Stored dataset items:
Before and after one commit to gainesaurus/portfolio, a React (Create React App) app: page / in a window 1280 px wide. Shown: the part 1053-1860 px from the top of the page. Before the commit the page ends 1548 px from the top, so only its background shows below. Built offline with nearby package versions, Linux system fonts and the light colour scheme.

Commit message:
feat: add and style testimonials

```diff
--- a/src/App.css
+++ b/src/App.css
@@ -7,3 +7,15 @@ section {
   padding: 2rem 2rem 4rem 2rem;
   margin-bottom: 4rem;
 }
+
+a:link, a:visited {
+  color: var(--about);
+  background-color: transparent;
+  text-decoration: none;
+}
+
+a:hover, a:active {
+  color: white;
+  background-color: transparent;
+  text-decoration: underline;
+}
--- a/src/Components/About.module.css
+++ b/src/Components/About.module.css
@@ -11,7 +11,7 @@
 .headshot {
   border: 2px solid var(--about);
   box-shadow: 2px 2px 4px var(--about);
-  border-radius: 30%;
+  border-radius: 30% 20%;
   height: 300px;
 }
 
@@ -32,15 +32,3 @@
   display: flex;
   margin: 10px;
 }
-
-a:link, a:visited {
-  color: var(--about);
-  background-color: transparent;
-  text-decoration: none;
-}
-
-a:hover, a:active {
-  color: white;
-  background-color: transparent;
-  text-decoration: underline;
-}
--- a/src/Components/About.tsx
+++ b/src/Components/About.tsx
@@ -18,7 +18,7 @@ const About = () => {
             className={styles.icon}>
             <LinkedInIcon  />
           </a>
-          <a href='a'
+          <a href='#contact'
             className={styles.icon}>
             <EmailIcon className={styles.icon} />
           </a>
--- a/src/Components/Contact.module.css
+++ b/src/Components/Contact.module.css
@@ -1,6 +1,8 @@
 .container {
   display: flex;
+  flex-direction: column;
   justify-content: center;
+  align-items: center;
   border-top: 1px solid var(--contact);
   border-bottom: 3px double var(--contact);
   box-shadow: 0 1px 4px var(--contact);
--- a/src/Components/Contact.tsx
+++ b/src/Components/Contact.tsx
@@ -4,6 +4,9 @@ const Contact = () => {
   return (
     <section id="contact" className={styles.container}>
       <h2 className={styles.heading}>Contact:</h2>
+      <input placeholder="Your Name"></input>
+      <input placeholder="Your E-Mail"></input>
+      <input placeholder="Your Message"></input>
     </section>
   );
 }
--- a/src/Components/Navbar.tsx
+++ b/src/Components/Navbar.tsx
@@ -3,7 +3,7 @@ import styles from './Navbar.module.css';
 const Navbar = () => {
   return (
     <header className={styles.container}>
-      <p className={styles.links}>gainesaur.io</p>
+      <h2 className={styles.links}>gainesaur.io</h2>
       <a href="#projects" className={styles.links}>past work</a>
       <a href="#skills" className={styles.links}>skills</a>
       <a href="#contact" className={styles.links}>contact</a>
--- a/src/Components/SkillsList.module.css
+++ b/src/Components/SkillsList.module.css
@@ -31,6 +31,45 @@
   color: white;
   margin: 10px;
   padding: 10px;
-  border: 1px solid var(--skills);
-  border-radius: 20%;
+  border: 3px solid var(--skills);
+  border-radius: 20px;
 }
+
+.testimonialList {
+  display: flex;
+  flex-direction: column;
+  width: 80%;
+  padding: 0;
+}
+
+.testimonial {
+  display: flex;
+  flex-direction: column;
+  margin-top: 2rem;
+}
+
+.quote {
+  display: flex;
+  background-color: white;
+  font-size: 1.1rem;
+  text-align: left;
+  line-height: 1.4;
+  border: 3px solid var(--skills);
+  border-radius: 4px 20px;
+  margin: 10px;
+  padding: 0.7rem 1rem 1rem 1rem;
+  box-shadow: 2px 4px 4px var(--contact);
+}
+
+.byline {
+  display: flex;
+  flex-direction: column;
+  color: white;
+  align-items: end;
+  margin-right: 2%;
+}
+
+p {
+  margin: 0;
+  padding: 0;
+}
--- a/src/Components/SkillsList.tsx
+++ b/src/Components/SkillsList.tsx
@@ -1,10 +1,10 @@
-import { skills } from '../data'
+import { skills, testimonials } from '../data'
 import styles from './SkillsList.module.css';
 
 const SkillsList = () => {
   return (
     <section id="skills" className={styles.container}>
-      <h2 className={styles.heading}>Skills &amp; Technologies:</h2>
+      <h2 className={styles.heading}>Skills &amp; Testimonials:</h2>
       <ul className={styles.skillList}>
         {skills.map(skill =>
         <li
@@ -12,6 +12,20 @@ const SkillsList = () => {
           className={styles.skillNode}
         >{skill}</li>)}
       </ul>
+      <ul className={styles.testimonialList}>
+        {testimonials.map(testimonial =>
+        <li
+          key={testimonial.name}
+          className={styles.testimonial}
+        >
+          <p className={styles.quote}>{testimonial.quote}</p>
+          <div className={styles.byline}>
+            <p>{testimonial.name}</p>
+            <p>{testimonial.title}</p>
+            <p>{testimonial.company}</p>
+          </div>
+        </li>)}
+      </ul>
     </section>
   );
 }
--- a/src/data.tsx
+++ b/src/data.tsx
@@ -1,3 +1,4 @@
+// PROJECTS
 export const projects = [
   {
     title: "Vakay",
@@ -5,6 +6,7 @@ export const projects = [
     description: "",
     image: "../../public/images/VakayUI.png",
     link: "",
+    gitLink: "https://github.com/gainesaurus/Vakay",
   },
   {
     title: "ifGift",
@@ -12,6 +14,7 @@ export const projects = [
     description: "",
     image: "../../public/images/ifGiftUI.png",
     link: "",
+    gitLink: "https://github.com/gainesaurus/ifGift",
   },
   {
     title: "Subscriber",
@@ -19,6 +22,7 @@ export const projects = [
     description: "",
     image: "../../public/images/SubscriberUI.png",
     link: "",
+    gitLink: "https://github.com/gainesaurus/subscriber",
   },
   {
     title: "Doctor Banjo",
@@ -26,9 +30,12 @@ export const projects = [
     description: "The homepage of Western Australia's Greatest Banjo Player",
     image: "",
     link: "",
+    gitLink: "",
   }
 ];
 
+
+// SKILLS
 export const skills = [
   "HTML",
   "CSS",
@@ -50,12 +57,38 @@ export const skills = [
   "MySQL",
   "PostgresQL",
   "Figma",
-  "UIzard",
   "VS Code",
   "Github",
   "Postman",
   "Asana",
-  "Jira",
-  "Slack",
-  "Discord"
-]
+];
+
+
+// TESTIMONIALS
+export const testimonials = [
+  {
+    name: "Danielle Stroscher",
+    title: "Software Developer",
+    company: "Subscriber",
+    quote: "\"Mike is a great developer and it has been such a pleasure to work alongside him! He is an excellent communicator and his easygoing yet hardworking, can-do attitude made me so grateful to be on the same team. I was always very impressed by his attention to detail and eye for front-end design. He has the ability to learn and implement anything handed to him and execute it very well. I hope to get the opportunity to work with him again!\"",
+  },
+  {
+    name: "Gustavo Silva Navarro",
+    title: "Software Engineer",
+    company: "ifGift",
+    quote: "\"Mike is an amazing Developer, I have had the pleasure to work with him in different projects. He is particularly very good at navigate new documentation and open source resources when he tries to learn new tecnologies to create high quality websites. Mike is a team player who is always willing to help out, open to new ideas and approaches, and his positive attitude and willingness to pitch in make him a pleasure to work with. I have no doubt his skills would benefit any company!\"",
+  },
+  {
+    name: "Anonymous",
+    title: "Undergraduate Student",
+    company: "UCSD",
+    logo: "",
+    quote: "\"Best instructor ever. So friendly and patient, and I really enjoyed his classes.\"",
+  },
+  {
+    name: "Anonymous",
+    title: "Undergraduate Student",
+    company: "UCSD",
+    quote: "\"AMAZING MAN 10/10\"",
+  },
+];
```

---

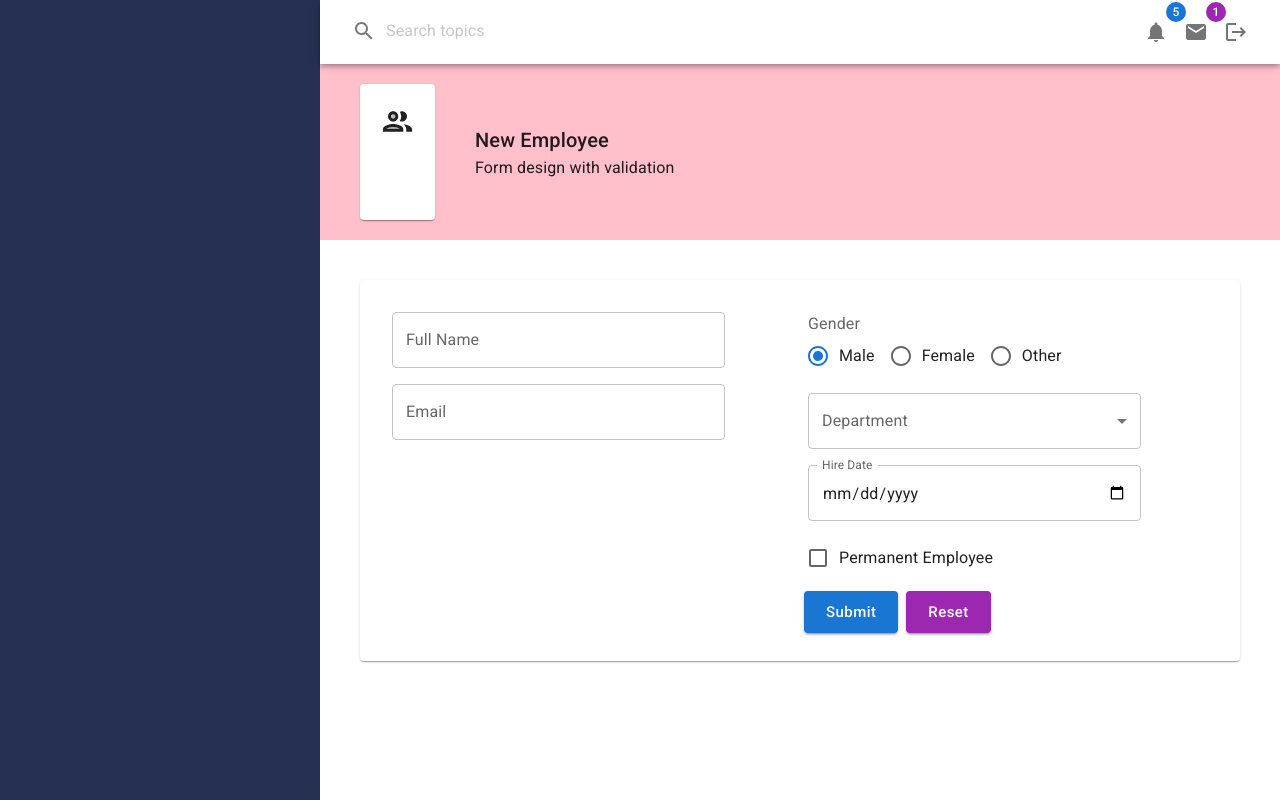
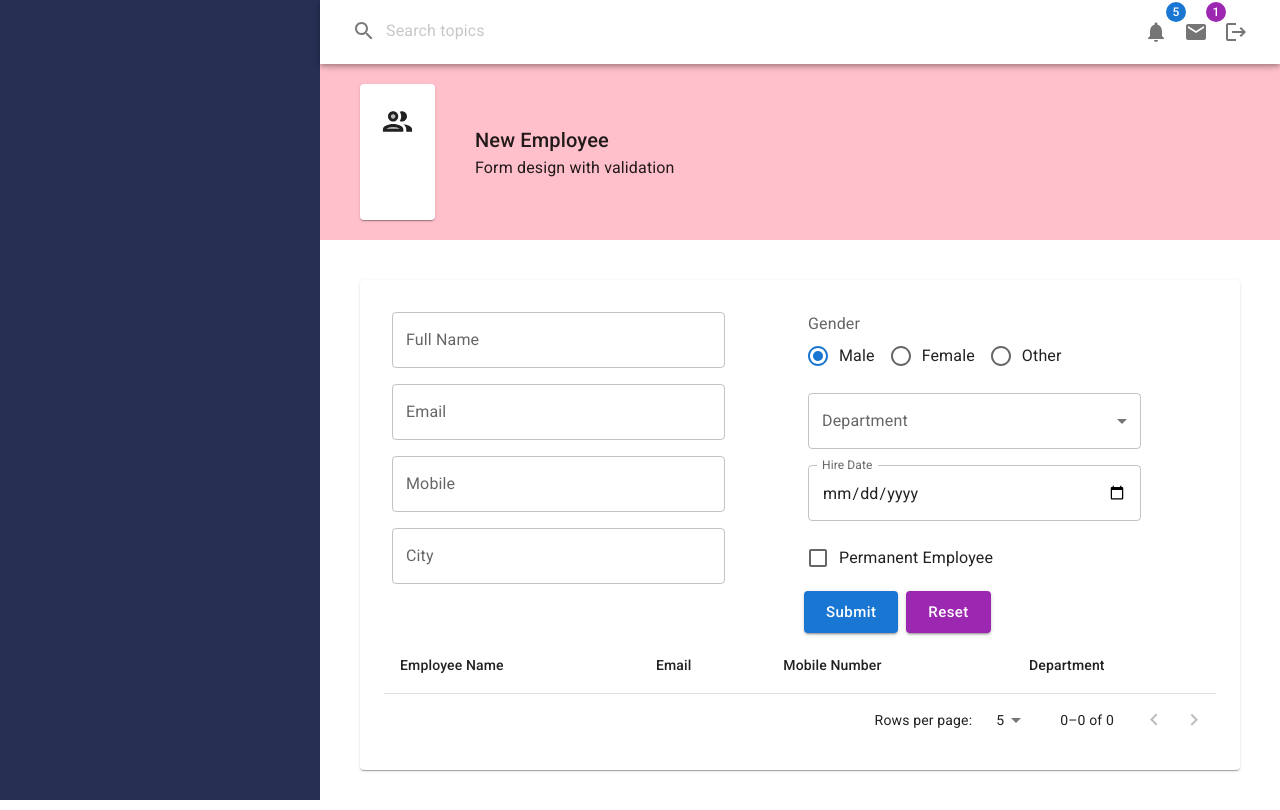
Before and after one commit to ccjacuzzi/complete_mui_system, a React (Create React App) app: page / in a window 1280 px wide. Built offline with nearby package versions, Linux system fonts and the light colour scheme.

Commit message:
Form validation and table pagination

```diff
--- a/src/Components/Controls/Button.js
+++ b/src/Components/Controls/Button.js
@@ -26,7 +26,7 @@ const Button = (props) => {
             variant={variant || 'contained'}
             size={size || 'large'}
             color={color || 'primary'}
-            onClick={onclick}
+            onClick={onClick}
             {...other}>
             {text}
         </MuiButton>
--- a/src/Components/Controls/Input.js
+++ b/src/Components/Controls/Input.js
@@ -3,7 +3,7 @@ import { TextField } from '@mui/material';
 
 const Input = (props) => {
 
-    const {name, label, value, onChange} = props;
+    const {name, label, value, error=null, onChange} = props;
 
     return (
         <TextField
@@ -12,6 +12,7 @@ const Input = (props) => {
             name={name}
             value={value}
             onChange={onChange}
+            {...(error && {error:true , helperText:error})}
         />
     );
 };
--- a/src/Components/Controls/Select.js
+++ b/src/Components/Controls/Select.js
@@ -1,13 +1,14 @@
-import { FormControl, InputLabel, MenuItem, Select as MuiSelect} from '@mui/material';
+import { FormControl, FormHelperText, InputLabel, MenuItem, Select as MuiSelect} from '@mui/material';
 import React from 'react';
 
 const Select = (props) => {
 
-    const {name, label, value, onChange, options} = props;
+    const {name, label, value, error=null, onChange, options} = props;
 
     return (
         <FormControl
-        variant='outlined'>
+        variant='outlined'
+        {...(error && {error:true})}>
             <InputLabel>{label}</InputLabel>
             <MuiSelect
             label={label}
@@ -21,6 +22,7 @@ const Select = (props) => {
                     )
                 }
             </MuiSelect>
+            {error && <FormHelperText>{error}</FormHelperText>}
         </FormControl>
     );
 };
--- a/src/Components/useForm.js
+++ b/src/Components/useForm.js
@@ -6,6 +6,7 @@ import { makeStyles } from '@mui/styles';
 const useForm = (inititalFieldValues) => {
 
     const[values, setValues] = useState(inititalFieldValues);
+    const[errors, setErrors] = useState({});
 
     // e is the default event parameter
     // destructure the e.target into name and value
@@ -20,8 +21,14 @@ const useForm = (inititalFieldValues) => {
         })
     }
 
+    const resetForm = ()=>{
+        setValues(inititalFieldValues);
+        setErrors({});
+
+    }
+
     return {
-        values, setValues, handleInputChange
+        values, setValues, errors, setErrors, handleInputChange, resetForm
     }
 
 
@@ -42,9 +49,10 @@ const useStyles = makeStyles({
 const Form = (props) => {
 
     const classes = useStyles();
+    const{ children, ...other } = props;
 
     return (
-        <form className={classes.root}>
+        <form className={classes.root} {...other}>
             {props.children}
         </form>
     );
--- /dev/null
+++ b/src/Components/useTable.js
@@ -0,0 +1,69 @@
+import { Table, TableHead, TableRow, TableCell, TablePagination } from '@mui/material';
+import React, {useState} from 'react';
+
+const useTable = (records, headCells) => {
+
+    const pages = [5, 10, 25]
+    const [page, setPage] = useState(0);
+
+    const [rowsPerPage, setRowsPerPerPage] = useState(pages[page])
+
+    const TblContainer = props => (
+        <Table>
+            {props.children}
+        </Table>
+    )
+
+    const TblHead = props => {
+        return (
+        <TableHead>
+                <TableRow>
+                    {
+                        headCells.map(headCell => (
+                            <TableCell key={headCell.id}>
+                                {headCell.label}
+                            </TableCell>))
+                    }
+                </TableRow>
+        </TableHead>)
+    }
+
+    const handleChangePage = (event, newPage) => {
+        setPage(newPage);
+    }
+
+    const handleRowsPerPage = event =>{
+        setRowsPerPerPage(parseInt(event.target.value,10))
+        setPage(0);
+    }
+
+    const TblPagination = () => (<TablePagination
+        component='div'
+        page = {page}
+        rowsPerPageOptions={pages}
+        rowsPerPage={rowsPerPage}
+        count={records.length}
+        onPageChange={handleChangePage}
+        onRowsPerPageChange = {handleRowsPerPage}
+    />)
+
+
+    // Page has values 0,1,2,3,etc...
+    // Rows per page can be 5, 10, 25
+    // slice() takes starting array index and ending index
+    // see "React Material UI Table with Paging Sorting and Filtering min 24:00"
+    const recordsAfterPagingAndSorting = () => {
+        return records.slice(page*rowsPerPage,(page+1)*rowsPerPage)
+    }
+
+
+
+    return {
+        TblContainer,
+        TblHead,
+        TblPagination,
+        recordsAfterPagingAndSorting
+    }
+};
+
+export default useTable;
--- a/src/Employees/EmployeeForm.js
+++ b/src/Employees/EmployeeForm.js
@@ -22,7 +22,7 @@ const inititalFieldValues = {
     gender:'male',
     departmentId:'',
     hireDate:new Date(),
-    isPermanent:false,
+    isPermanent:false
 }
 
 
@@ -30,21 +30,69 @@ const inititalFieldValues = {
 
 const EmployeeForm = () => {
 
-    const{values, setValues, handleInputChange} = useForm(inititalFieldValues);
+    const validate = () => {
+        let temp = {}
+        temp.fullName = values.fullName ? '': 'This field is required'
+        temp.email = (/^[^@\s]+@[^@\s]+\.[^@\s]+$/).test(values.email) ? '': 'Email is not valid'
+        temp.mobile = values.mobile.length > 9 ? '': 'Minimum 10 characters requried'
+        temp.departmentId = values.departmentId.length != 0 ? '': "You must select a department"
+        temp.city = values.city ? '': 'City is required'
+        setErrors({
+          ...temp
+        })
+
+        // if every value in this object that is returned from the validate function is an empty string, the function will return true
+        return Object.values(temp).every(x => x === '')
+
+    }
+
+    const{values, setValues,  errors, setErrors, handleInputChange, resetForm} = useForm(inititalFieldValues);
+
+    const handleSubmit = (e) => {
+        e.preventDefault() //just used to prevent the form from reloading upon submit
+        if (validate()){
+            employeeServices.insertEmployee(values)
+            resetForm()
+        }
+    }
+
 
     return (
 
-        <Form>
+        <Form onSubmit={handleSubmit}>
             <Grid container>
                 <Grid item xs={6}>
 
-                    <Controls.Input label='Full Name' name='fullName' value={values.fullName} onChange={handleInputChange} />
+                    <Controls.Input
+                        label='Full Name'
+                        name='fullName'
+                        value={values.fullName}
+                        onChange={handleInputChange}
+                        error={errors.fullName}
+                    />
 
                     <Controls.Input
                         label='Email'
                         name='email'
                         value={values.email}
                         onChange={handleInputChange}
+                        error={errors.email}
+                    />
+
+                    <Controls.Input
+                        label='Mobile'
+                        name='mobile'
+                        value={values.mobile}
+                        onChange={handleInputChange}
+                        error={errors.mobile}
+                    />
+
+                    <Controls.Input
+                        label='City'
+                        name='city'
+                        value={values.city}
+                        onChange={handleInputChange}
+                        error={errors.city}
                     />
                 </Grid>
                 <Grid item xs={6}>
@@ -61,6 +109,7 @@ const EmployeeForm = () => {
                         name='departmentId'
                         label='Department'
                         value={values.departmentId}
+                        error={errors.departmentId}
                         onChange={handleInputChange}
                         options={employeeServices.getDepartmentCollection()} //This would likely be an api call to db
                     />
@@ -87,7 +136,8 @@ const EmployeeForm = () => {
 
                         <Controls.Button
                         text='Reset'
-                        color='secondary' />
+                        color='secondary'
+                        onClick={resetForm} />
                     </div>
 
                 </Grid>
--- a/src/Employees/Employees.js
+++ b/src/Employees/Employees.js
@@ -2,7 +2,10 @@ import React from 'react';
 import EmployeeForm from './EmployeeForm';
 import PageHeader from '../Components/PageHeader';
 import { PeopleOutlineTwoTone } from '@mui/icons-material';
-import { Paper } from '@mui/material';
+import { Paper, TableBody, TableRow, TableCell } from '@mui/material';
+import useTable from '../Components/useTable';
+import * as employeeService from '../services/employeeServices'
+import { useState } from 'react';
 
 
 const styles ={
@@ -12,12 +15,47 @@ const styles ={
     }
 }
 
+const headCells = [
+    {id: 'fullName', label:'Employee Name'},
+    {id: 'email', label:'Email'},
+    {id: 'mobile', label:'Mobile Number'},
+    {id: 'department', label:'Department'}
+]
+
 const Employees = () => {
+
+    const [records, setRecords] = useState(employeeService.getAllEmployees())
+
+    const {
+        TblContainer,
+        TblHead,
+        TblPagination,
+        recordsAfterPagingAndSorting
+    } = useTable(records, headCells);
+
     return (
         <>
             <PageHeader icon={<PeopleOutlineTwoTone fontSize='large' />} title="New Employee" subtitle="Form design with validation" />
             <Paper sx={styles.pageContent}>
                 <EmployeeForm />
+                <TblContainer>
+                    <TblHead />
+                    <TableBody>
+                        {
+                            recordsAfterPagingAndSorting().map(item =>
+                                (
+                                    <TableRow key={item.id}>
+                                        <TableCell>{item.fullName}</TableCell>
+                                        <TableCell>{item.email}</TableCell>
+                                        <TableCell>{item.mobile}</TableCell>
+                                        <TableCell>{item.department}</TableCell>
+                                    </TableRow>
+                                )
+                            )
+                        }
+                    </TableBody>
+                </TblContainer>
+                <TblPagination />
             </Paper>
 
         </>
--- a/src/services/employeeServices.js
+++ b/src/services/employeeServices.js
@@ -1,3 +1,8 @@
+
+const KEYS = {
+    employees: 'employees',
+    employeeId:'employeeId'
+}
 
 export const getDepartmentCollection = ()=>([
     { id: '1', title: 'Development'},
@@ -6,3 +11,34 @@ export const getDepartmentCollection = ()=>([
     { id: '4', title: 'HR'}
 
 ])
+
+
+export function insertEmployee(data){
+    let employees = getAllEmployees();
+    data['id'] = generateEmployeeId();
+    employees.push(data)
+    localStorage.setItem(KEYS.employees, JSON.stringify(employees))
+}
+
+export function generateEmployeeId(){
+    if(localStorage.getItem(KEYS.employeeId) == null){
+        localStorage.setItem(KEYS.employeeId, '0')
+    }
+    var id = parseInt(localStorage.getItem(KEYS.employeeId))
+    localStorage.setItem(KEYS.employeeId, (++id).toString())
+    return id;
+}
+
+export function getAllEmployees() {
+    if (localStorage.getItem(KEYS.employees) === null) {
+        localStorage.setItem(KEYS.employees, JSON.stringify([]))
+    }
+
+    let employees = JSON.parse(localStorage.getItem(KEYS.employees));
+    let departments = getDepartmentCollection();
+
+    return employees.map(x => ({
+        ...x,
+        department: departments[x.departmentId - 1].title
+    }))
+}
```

* * *

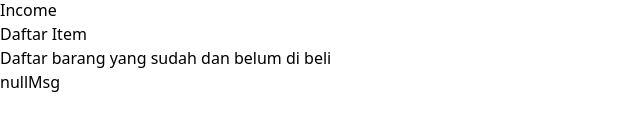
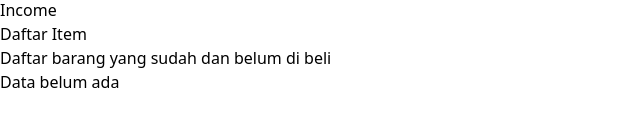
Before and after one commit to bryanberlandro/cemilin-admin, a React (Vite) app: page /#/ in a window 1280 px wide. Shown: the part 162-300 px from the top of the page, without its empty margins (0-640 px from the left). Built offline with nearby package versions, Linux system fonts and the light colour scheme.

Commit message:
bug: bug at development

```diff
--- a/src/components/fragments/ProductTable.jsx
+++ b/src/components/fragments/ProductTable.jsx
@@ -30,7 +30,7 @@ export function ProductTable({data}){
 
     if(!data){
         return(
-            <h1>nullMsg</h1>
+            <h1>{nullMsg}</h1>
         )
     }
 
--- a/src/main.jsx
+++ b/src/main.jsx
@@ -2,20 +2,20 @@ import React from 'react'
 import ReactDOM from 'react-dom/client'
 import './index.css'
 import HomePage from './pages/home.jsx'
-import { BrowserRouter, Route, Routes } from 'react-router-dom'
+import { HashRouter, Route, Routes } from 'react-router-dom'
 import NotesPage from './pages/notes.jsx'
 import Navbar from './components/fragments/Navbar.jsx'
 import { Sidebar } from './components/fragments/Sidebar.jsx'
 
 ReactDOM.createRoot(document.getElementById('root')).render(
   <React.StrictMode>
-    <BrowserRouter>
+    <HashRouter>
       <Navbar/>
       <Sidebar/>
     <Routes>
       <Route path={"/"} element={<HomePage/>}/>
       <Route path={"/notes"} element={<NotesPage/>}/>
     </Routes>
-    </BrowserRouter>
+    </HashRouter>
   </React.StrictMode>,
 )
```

▶ [Activity]:
Copy each line above that has the word "headCells".

▶ [Solution to this exercise]:
+const useTable = (records, headCells) => {
+                        headCells.map(headCell => (
+const headCells = [
+    } = useTable(records, headCells);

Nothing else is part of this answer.